> _Brief_
Scan the data below and give the number of lines that include the word "size", with no other words.

Data records
■ ■ ■

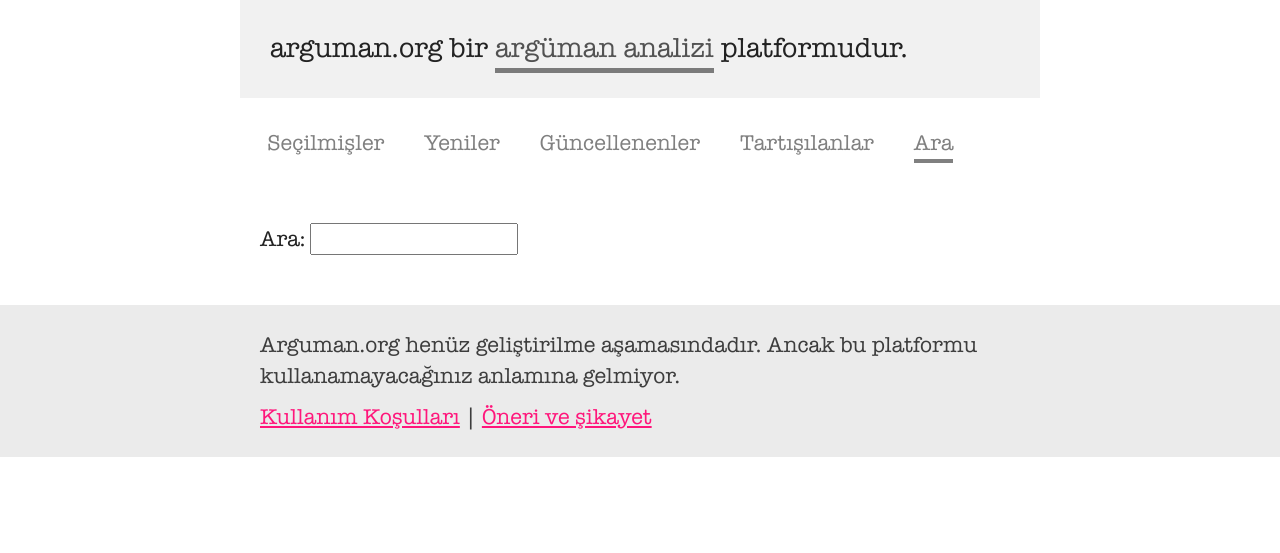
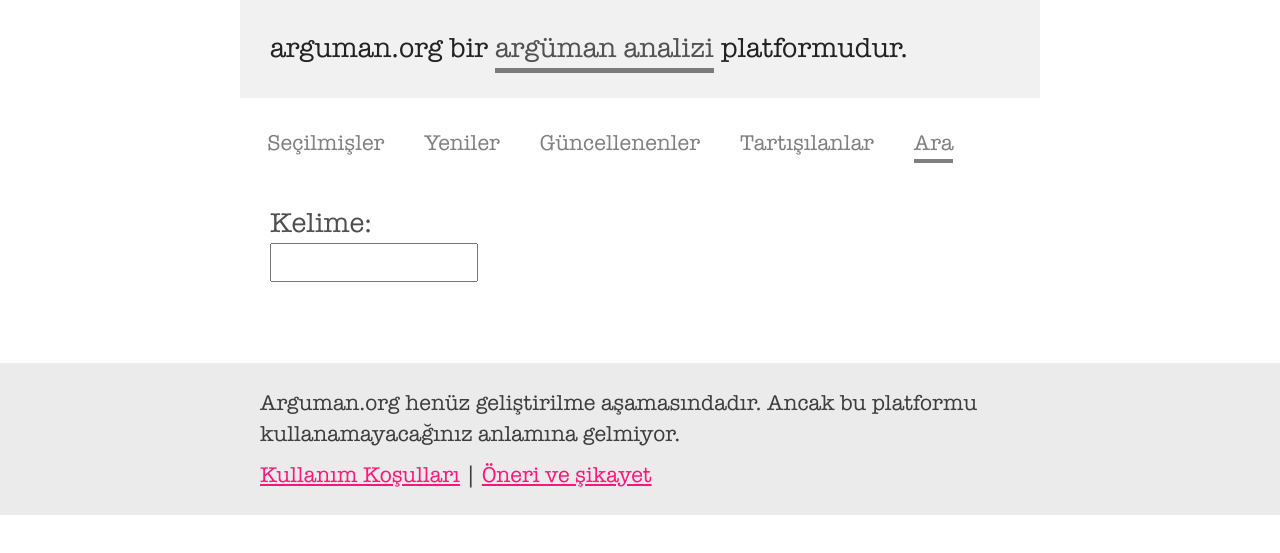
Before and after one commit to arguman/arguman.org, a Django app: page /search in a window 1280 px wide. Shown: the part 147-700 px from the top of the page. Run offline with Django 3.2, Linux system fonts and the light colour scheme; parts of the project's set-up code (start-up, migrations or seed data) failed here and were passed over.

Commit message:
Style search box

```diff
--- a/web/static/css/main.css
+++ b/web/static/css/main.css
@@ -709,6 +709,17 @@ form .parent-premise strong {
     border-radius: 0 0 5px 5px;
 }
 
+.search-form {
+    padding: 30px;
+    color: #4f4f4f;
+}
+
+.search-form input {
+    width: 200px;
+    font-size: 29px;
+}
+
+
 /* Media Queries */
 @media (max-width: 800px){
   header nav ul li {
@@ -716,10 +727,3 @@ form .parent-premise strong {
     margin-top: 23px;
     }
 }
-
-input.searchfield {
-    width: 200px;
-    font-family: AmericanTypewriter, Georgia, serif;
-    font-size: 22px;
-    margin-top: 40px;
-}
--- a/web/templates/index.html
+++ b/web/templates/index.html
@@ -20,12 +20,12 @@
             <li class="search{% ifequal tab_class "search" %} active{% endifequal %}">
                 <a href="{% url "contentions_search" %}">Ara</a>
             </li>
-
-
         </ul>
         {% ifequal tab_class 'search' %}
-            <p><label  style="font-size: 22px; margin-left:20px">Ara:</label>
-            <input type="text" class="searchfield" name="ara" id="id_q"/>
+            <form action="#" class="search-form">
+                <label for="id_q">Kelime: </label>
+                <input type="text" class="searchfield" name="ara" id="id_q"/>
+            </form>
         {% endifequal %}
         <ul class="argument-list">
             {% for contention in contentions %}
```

■ ■ ■

> _Solved problem_
3